Task directions >>
Write out each record below exactly, without pictures.

======== Exercise data

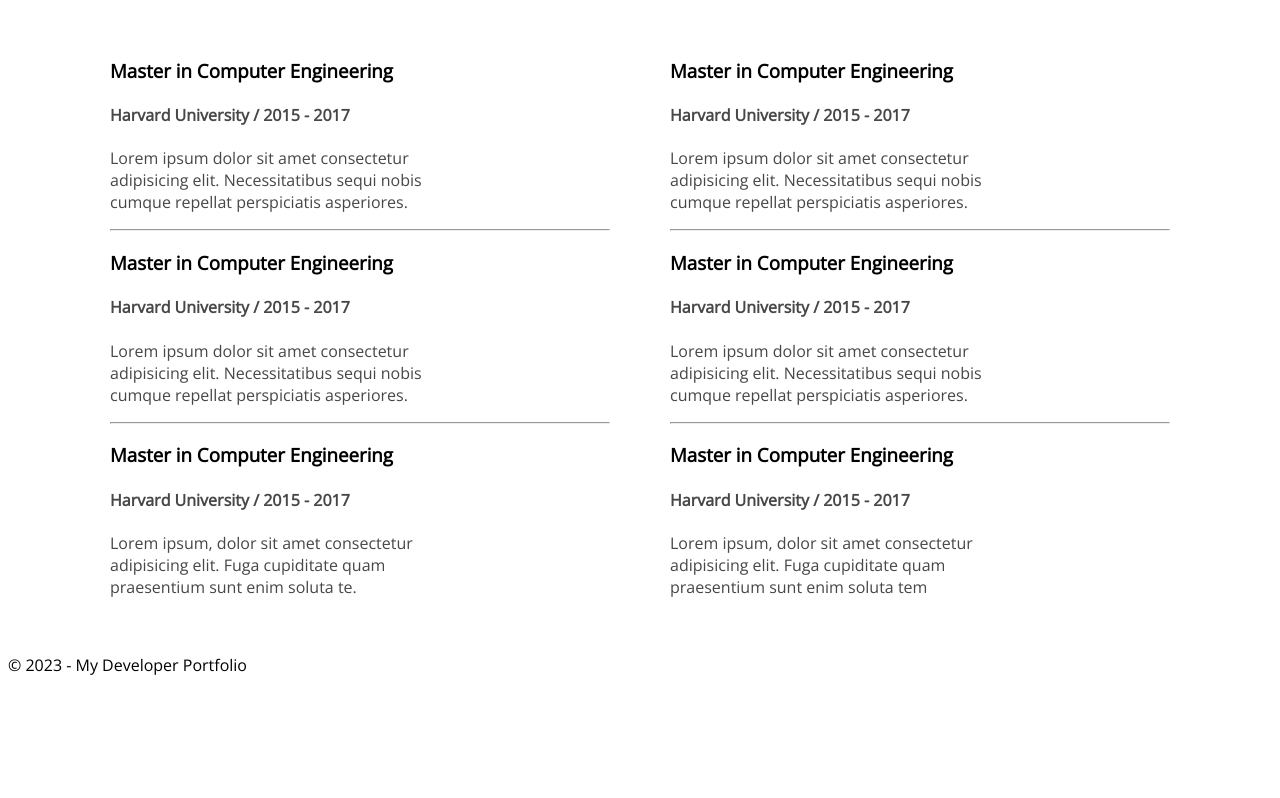
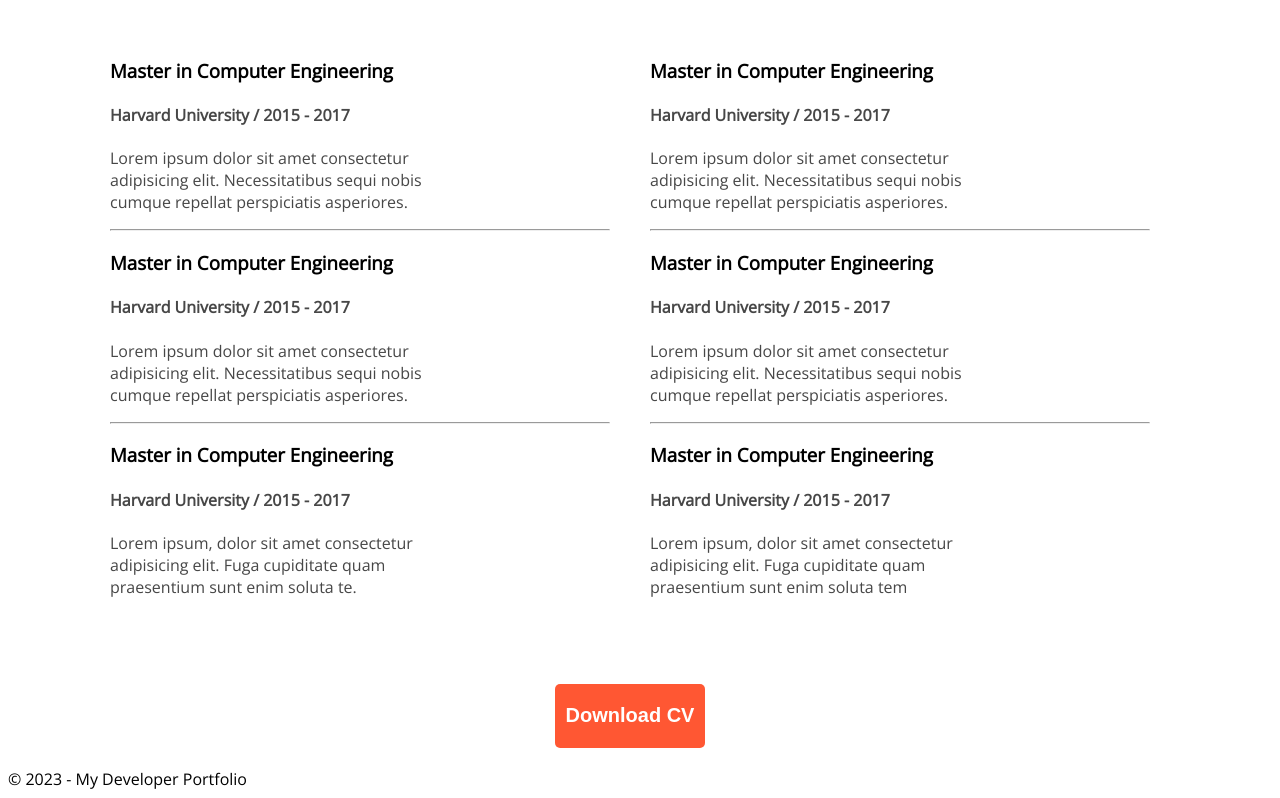
Before and after one commit to webdevfarhad/developer_portfolio, a plain HTML site: page index.html in a window 1280 px wide. Shown: the part 2823-3621 px from the top of the page. Before the commit the page ends 3507 px from the top, so only its background shows below. Drawn offline with nearby package versions, Linux system fonts and the light colour scheme.

Commit message:
resume section final finishing

```diff
--- a/index.css
+++ b/index.css
@@ -141,7 +141,7 @@ nav a{
     box-shadow: 0px 10px 15px gray ;
 }
 .summary{
-    display: ;
+    /*  */
 }
 .summ-title{
     margin: 100px auto;
@@ -153,12 +153,12 @@ nav a{
 .resume-column{
     margin: 20px;
     width: 500px;
-
+    justify-content: space-between;
 }
 .resume-container{
     margin: 20px ;
     display: flex;
-    justify-content: space-between;
+
 }
 .edu-desc{
     color: #474747;
@@ -167,3 +167,8 @@ nav a{
 .edu-subtitle{
     color: #474747;
 }
+.download-btn2{
+    margin-top: 30px;
+    padding: 20px;
+    text-align: center;
+}
--- a/index.html
+++ b/index.html
@@ -124,7 +124,10 @@
                     </div>
                 </div>
             </div>
+            <div class="download-btn2">
+                <button class="primary-btn">Download CV</button>
 
+            </div>
         </section>
     </main>
     <footer>
```
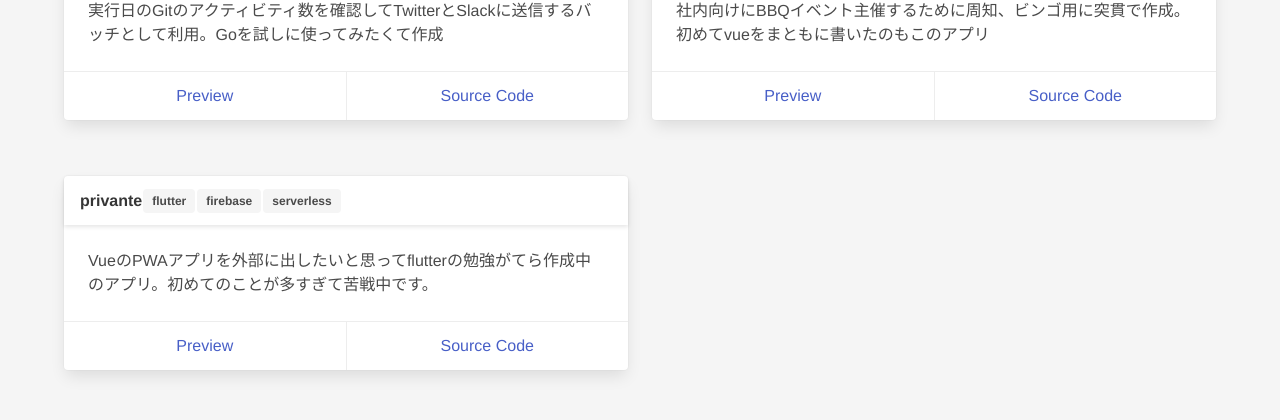
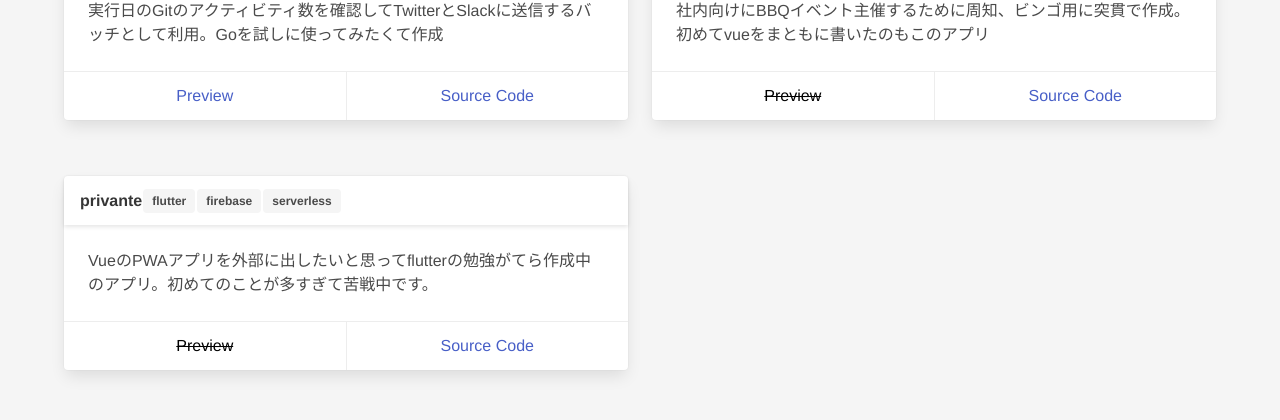
Before and after one commit to lmimsra/Profile, a Vue app: page / in a window 1280 px wide. Shown: the part 3193-3613 px from the top of the page. Built offline with nearby package versions, Linux system fonts and the light colour scheme.

Commit message:
ターゲットのリンクがないとき表示を変える

```diff
--- a/src/components/PortfolioCard.vue
+++ b/src/components/PortfolioCard.vue
@@ -22,7 +22,9 @@
     </div>
     <footer class="card-footer">
       <a :href="previewLink" class="card-footer-item" target="_blank">
-        Preview
+        <span v-bind:class="{ 'null-target-link': isNullTargetLink }">
+          Preview
+        </span>
       </a>
       <a :href="codeLink" class="card-footer-item" target="_blank">
         Source Code
@@ -39,7 +41,7 @@ export default {
     tags: Array,
     imageFile: String || null,
     description: String,
-    previewLink: String,
+    previewLink: String || null,
     codeLink: String
   },
   methods: {
@@ -55,11 +57,20 @@ export default {
         ? '#'
         : this.$props.valueOf().previewLink
     }
+  },
+  computed: {
+    isNullTargetLink() {
+      return this.$props.previewLink === null
+    }
   }
 }
 </script>
-<style scoped>
+<style scoped lang="scss">
 .tag-space {
   margin: 0 1px;
 }
+.null-target-link {
+  color: black;
+  text-decoration: line-through;
+}
 </style>
```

================

Written response >>
Before and after one commit to webdevfarhad/developer_portfolio, a plain HTML site: page index.html in a window 1280 px wide. Shown: the part 2823-3621 px from the top of the page. Before the commit the page ends 3507 px from the top, so only its background shows below. Drawn offline with nearby package versions, Linux system fonts and the light colour scheme.

Commit message:
resume section final finishing

```diff
--- a/index.css
+++ b/index.css
@@ -141,7 +141,7 @@ nav a{
     box-shadow: 0px 10px 15px gray ;
 }
 .summary{
-    display: ;
+    /*  */
 }
 .summ-title{
     margin: 100px auto;
@@ -153,12 +153,12 @@ nav a{
 .resume-column{
     margin: 20px;
     width: 500px;
-
+    justify-content: space-between;
 }
 .resume-container{
     margin: 20px ;
     display: flex;
-    justify-content: space-between;
+
 }
 .edu-desc{
     color: #474747;
@@ -167,3 +167,8 @@ nav a{
 .edu-subtitle{
     color: #474747;
 }
+.download-btn2{
+    margin-top: 30px;
+    padding: 20px;
+    text-align: center;
+}
--- a/index.html
+++ b/index.html
@@ -124,7 +124,10 @@
                     </div>
                 </div>
             </div>
+            <div class="download-btn2">
+                <button class="primary-btn">Download CV</button>
 
+            </div>
         </section>
     </main>
     <footer>
```
Before and after one commit to lmimsra/Profile, a Vue app: page / in a window 1280 px wide. Shown: the part 3193-3613 px from the top of the page. Built offline with nearby package versions, Linux system fonts and the light colour scheme.

Commit message:
ターゲットのリンクがないとき表示を変える

```diff
--- a/src/components/PortfolioCard.vue
+++ b/src/components/PortfolioCard.vue
@@ -22,7 +22,9 @@
     </div>
     <footer class="card-footer">
       <a :href="previewLink" class="card-footer-item" target="_blank">
-        Preview
+        <span v-bind:class="{ 'null-target-link': isNullTargetLink }">
+          Preview
+        </span>
       </a>
       <a :href="codeLink" class="card-footer-item" target="_blank">
         Source Code
@@ -39,7 +41,7 @@ export default {
     tags: Array,
     imageFile: String || null,
     description: String,
-    previewLink: String,
+    previewLink: String || null,
     codeLink: String
   },
   methods: {
@@ -55,11 +57,20 @@ export default {
         ? '#'
         : this.$props.valueOf().previewLink
     }
+  },
+  computed: {
+    isNullTargetLink() {
+      return this.$props.previewLink === null
+    }
   }
 }
 </script>
-<style scoped>
+<style scoped lang="scss">
 .tag-space {
   margin: 0 1px;
 }
+.null-target-link {
+  color: black;
+  text-decoration: line-through;
+}
 </style>
```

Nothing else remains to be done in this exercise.